Most companies do not permit assignment of policy (transfer of ownership) or policy loans for MWP act policies to protect the interests of the beneficiaries.
- Can a policy be brought into the fold of the MWP Act after policy issuance?
A policy has to be issued as an MWP act policy. It cannot be subsequently converted into an MWP act policy.
- Can you have more than one MWP policy?
Yes, you can buy multiple life insurance policies under the MWP act.
- Which plans can be bought under the MWP Act?
Any type of life insurance – term, endowment, money back, ULIP can be purchased under the MWP Act.
- Who should opt for policies under the MWP act?
It is very useful to protect the interests of the wife and children of businessmen, self-employed persons, or salaried people with big loans or liabilities.
People living in joint families can make good use of this act to ensure that in case of their demise the proceeds are paid to the wife and children only and other relatives do not claim for it and cause hurdles in the endorsement.
With an MWP act policy, one can be confident that the benefits will be passed on only to the wife and children and third parties or creditors cannot claim it.
Ajay Sharma, a businessman had taken loans to finance his business. He had also purchased a term insurance policy under the MWP Act 1874. His wife was named as the beneficiary. After Ajay’s sudden demise in an accident, his creditors approached the court seeking their right to use the death benefit proceeds of the term plan to settle their dues. As the policy was issued under the MWP Act, the creditors lost the case and the court ordered that the death benefit is paid to his wife.

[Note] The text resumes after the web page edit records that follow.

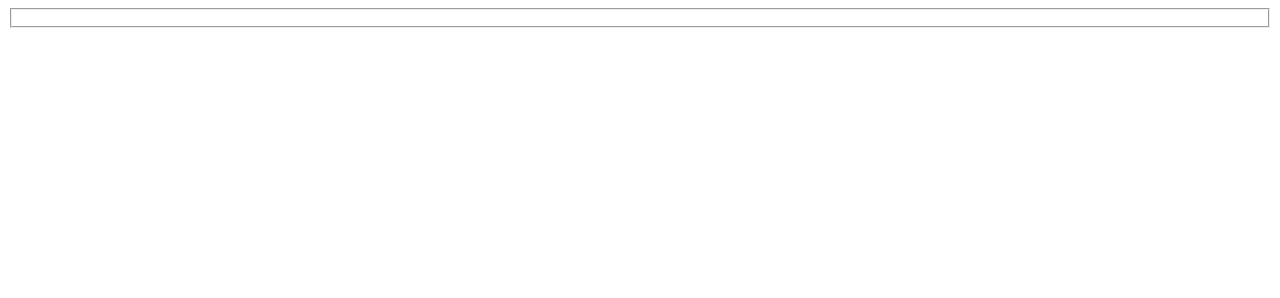
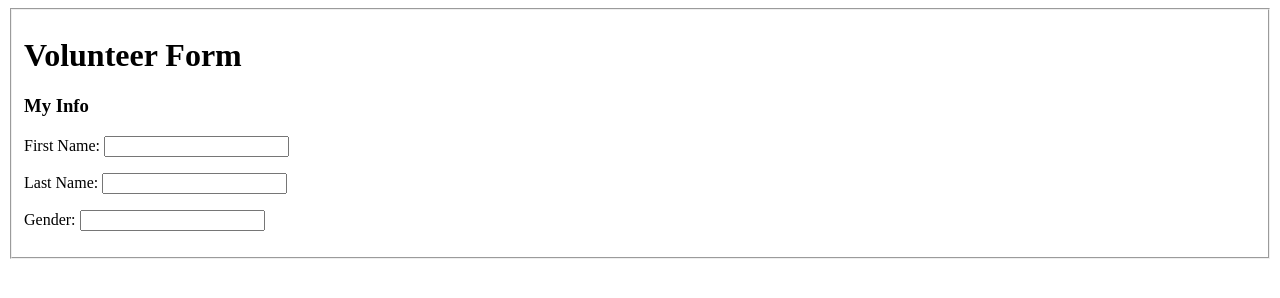
Before and after one commit to revillasenor/Lab04, a plain HTML site: page index.html in a window 1280 px wide. Drawn offline with Linux system fonts and the light colour scheme.

Commit message:
Update index.html

```diff
--- a/index.html
+++ b/index.html
@@ -6,8 +6,25 @@
 </head>
 
 <body>
-<fieldset>
-</fieldset>
+  <fieldset>
+<h1>Volunteer Form</h1>
+  <form action="http://bloomingdale.sat.iit.edu/kriedan/lab3formscript.php" method="post">
+
+      <h3>My Info</h3>
+      <p>
+        <label for="first_name">First Name: </label>
+        <input type="text" id="first_name" name="first_name_field">
+    </p>
+    <p>
+      <label for = "last_name"> Last Name:
+      </label> <input type= "text" id = "last_name"
+ name = "last_name_field" >
+    </p>
+    <p>
+      <label for= "gender" > Gender: </label>
+      <input type = "text" id="gender" name = "gender_field"
+    </p>
+  </fieldset>
 </body>
 
 </html>
```
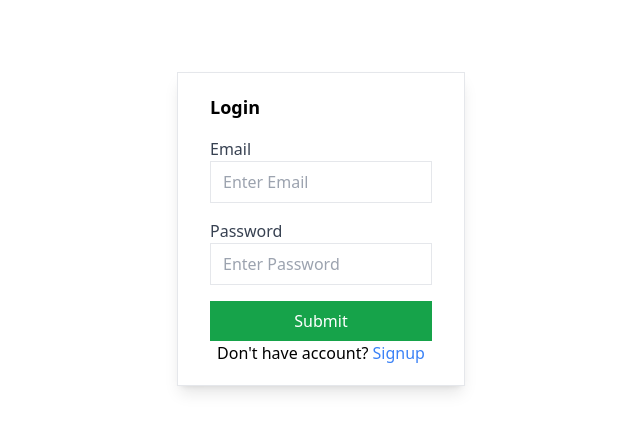
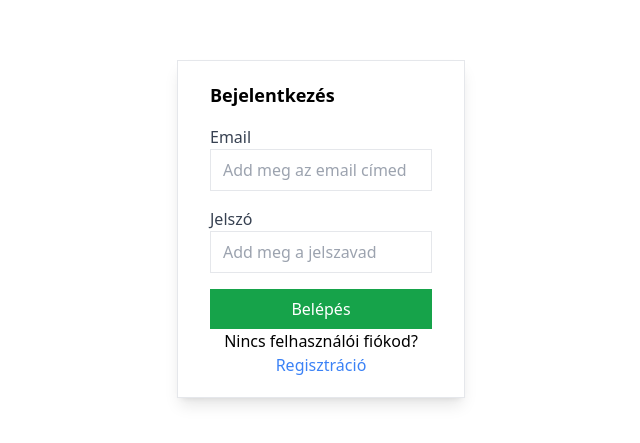
Before and after one commit to GoncziTibor/Webalk._FINAL-TASK_Orosz-Patrik-Balint_Gonczi-Tibor, a React (Vite) app in the folder FINAL TASK/frontend/: page /login in a window 1280 px wide. Shown: the part 171-614 px from the top of the page, without its empty margins (319-959 px from the left). Built offline with nearby package versions, Linux system fonts and the light colour scheme.

Commit message:
13.commit

```diff
--- a/FINAL TASK/frontend/index.html
+++ b/FINAL TASK/frontend/index.html
@@ -4,7 +4,7 @@
     <meta charset="UTF-8" />
     <link rel="icon" type="image/svg+xml" href="/vite.svg" />
     <meta name="viewport" content="width=device-width, initial-scale=1.0" />
-    <title>Bejelentkezés</title>
+    <title>ParfümVilág</title>
   </head>
   <body>
     <div id="root"></div>
--- a/FINAL TASK/frontend/src/pages/Home.jsx
+++ b/FINAL TASK/frontend/src/pages/Home.jsx
@@ -159,7 +159,7 @@ const Home = () => {
       <main className="p-6">
         <div className="text-center my-10">
           <h2 className="text-4xl font-bold text-gray-800">Jean Paul Gaultier Kollekció</h2>
-          <p className="text-lg text-gray-600 mt-2">Válassz kiszerelést és tedd kosárba kedvenc illatod!</p>
+          <p className="text-lg text-gray-600 mt-2">Válassz kiszerelést, tedd kosárba, és rendeld meg kedvenc illatod!</p>
         </div>
 
         <div className="grid grid-cols-1 sm:grid-cols-2 lg:grid-cols-2 gap-6">
--- a/FINAL TASK/frontend/src/pages/Login.jsx
+++ b/FINAL TASK/frontend/src/pages/Login.jsx
@@ -29,23 +29,23 @@ const Login = () => {
     return (
       <div className='flex justify-center items-center h-screen'>
       <div className='shadow-lg px-8 py-5 border w-72'>
-          <h2 className='text-lg font-bold mb-4'>Login</h2>
+          <h2 className='text-lg font-bold mb-4'>Bejelentkezés</h2>
           <form onSubmit={handleSubmit}>
               <div className="mb-4">
                   <label htmlFor="email" className='block text-gray-700'>Email</label>
-                  <input type="email" placeholder='Enter Email' className='w-full px-3 py-2 border'
+                  <input type="email" placeholder='Add meg az email címed' className='w-full px-3 py-2 border'
                   name="email" onChange={handleChanges}/>
               </div>
               <div className="mb-4">
-                  <label htmlFor="password" className='block text-gray-700'>Password</label>
-                  <input type="password" placeholder='Enter Password' className='w-full px-3 py-2 border'
+                  <label htmlFor="password" className='block text-gray-700'>Jelszó</label>
+                  <input type="password" placeholder='Add meg a jelszavad' className='w-full px-3 py-2 border'
                   name="password" onChange={handleChanges}/>
               </div>
-              <button className="w-full bg-green-600 text-white py-2 ">Submit</button>
+              <button className="w-full bg-green-600 text-white py-2 ">Belépés</button>
           </form>
           <div className="text-center">
-              <span>Don't have account? </span>
-              <Link to='/register' className='text-blue-500'>Signup</Link>
+              <span>Nincs felhasználói fiókod? </span>
+              <Link to='/register' className='text-blue-500'>Regisztráció</Link>
           </div>
       </div>
       </div>
--- a/FINAL TASK/frontend/src/pages/Register.jsx
+++ b/FINAL TASK/frontend/src/pages/Register.jsx
@@ -29,28 +29,28 @@ const Register = () => {
     return (
       <div className='flex justify-center items-center h-screen'>
       <div className='shadow-lg px-8 py-5 border w-72'>
-          <h2 className='text-lg font-bold mb-4'>Register</h2>
+          <h2 className='text-lg font-bold mb-4'>Regisztráció</h2>
           <form onSubmit={handleSubmit}>
               <div className="mb-4">
-                  <label htmlFor="username" className='block text-gray-700'>Username</label>
-                  <input type="text" placeholder='Enter Username' className='w-full px-3 py-2 border'
+                  <label htmlFor="username" className='block text-gray-700'>Felhasználónév</label>
+                  <input type="text" placeholder='Add meg a felhasználóneved' className='w-full px-3 py-2 border'
                   name="username" onChange={handleChanges}/>
               </div>
               <div className="mb-4">
                   <label htmlFor="email" className='block text-gray-700'>Email</label>
-                  <input type="email" placeholder='Enter Email' className='w-full px-3 py-2 border'
+                  <input type="email" placeholder='Add meg az email címed' className='w-full px-3 py-2 border'
                   name="email" onChange={handleChanges}/>
               </div>
               <div className="mb-4">
-                  <label htmlFor="password" className='block text-gray-700'>Password</label>
-                  <input type="password" placeholder='Enter Password' className='w-full px-3 py-2 border'
+                  <label htmlFor="password" className='block text-gray-700'>Jelszó</label>
+                  <input type="password" placeholder='Add meg a jelszavad' className='w-full px-3 py-2 border'
                   name="password" onChange={handleChanges}/>
               </div>
-              <button className="w-full bg-green-600 text-white py-2 ">Submit</button>
+              <button className="w-full bg-green-600 text-white py-2 ">Regisztráció</button>
           </form>
           <div className="text-center">
-              <span>Already have account? </span>
-              <Link to='/login' className='text-blue-500'>Login</Link>
+              <span>Van már fiókod? </span>
+              <Link to='/login' className='text-blue-500'>Bejelentkezés</Link>
           </div>
       </div>
       </div>
```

The policy cannot be assigned. It cannot be used as collateral for loans. Also, all policy benefits will be payable to the beneficiaries and not to the policyholder.
Taking a policy under the provisions of the MWP act does not involve complex procedures or requirements. Yet the number of such policies is less, mostly due to lack of awareness about this act among the salesforce. With more youth going the self-employment way and the government of India promoting entrepreneurship among the citizens of the country, it is important that more and more people know about the MWP act and uses it to protect the financial interests of their dear ones.